“To be honest, Jan Jambon reacted quite sullen and sullen,” said Gunther Claessens, who has a poultry farm in the Turnhouts Fen area. “He wanted to show that he is the boss. The nitrogen decree was voted for him. We tried on all sides to convince him to reconsider the file, but he did not respond. Nitrogen is not the problem, the SPA areas are (special protection zones, ed.).”
According to the delegation, the Prime Minister countered their scientific arguments with retorts such as ‘what the university says doesn’t interest me at all’. Jambon reiterated that discussions with the various agricultural groups will continue in the coming days.
Speaking and listening
Claessens said that as a fifth-generation farmer, he had just received a permit for his poultry business before the regulations changed. “I had to make all kinds of expensive plans, I built two new stables and got myself into debt for 2 million euros. And then the new regulations came and my company in the Turnhouts Vennengebied was suddenly worthless. It’s a noose around my neck. The politicians really don’t know what they are doing, they are just wiping our farmers off the map.” A farmer from Geel agreed: “I often hear politicians say that they are now going to talk to the farmers, but I don’t hear anyone saying that they are going to listen to the farmers.”

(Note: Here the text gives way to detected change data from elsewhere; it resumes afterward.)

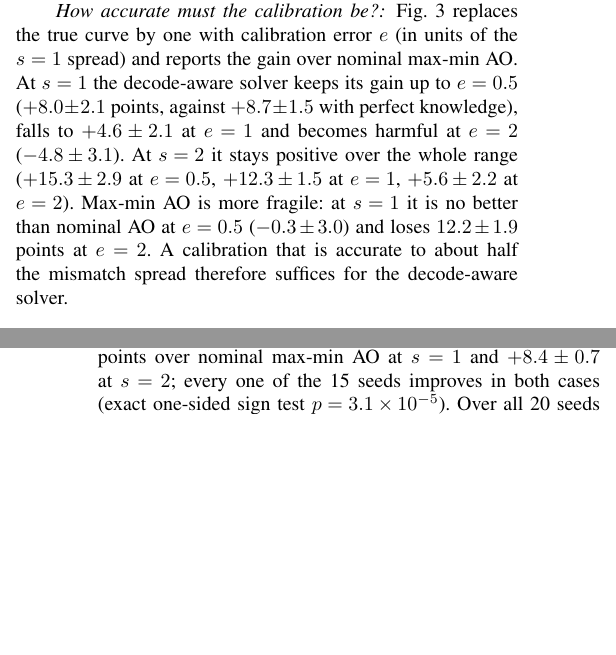
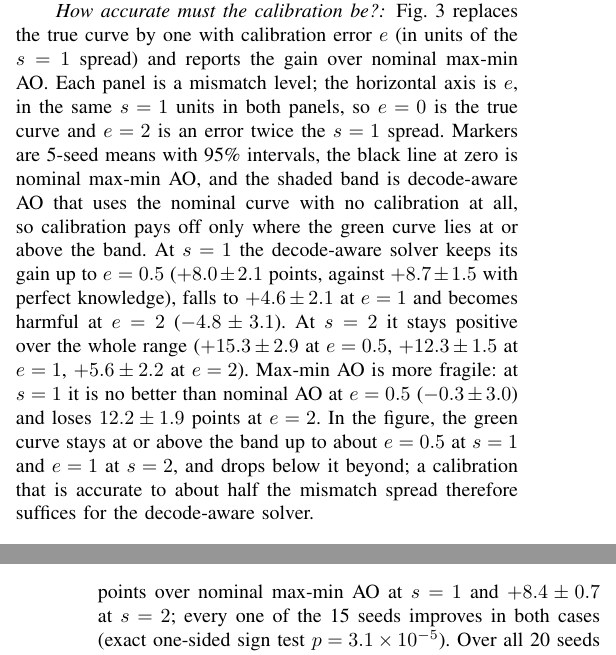
Before and after one commit to jk-afridi/UAV-RIS-IoT-Hierarchical-RL, a LaTeX paper (paper/main.tex): two parts of the columns of pages 6 and 10 of 12, joined at a grey line, cut so that both start at the same text, the shorter picture padded with empty space. Compiled offline with pdfLaTeX; a missing font is replaced by an installed copy or a similar font; a LaTeX package or settings file that is missing is left out.

Commit message:
Fig. 3 (calibration): reading guide, explain shaded band and axis units, tie conclusion to the figure
Co-Authored-By: Claude Sonnet 5.5 <noreply@anthropic.com>
Claude-Session: https://claude.ai/code/session_01YV24zFPYB82r3aHhSy3N98

```diff
--- a/paper/main.tex
+++ b/paper/main.tex
@@ -196,7 +196,7 @@ Read from top to bottom, Fig.~\ref{fig:headroom} gives the following picture. \e
 \label{fig:headroom}
 \end{figure*}
 
-\paragraph*{How accurate must the calibration be?} Fig.~\ref{fig:calibration} replaces the true curve by one with calibration error $e$ (in units of the $s=1$ spread) and reports the gain over nominal max-min AO. At $s=1$ the decode-aware solver keeps its gain up to $e=0.5$ ($+8.0\pm2.1$ points, against $+8.7\pm1.5$ with perfect knowledge), falls to $+4.6\pm2.1$ at $e=1$ and becomes harmful at $e=2$ ($-4.8\pm3.1$). At $s=2$ it stays positive over the whole range ($+15.3\pm2.9$ at $e=0.5$, $+12.3\pm1.5$ at $e=1$, $+5.6\pm2.2$ at $e=2$). Max-min AO is more fragile: at $s=1$ it is no better than nominal AO at $e=0.5$ ($-0.3\pm3.0$) and loses $12.2\pm1.9$ points at $e=2$. A calibration that is accurate to about half the mismatch spread therefore suffices for the decode-aware solver.
+\paragraph*{How accurate must the calibration be?} Fig.~\ref{fig:calibration} replaces the true curve by one with calibration error $e$ (in units of the $s=1$ spread) and reports the gain over nominal max-min AO. Each panel is a mismatch level; the horizontal axis is $e$, in the same $s=1$ units in both panels, so $e=0$ is the true curve and $e=2$ is an error twice the $s=1$ spread. Markers are 5-seed means with 95\% intervals, the black line at zero is nominal max-min AO, and the shaded band is decode-aware AO that uses the nominal curve with no calibration at all, so calibration pays off only where the green curve lies at or above the band. At $s=1$ the decode-aware solver keeps its gain up to $e=0.5$ ($+8.0\pm2.1$ points, against $+8.7\pm1.5$ with perfect knowledge), falls to $+4.6\pm2.1$ at $e=1$ and becomes harmful at $e=2$ ($-4.8\pm3.1$). At $s=2$ it stays positive over the whole range ($+15.3\pm2.9$ at $e=0.5$, $+12.3\pm1.5$ at $e=1$, $+5.6\pm2.2$ at $e=2$). Max-min AO is more fragile: at $s=1$ it is no better than nominal AO at $e=0.5$ ($-0.3\pm3.0$) and loses $12.2\pm1.9$ points at $e=2$. In the figure, the green curve stays at or above the band up to about $e=0.5$ at $s=1$ and $e=1$ at $s=2$, and drops below it beyond; a calibration that is accurate to about half the mismatch spread therefore suffices for the decode-aware solver.
 
 \begin{figure*}[!tb]
 \centering
```
Also changed, not shown: paper/main.tex (2 more changed lines).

Groups of farmers stood at the two main exits of the hall in the hope of still being able to interpellate the political boss of Flanders. But Jambon was led to his waiting car through the artist entrance on the other side of the building. He was able to leave for Brasschaat completely unnoticed. The last farmers left the Grote Markt around 10:50 p.m.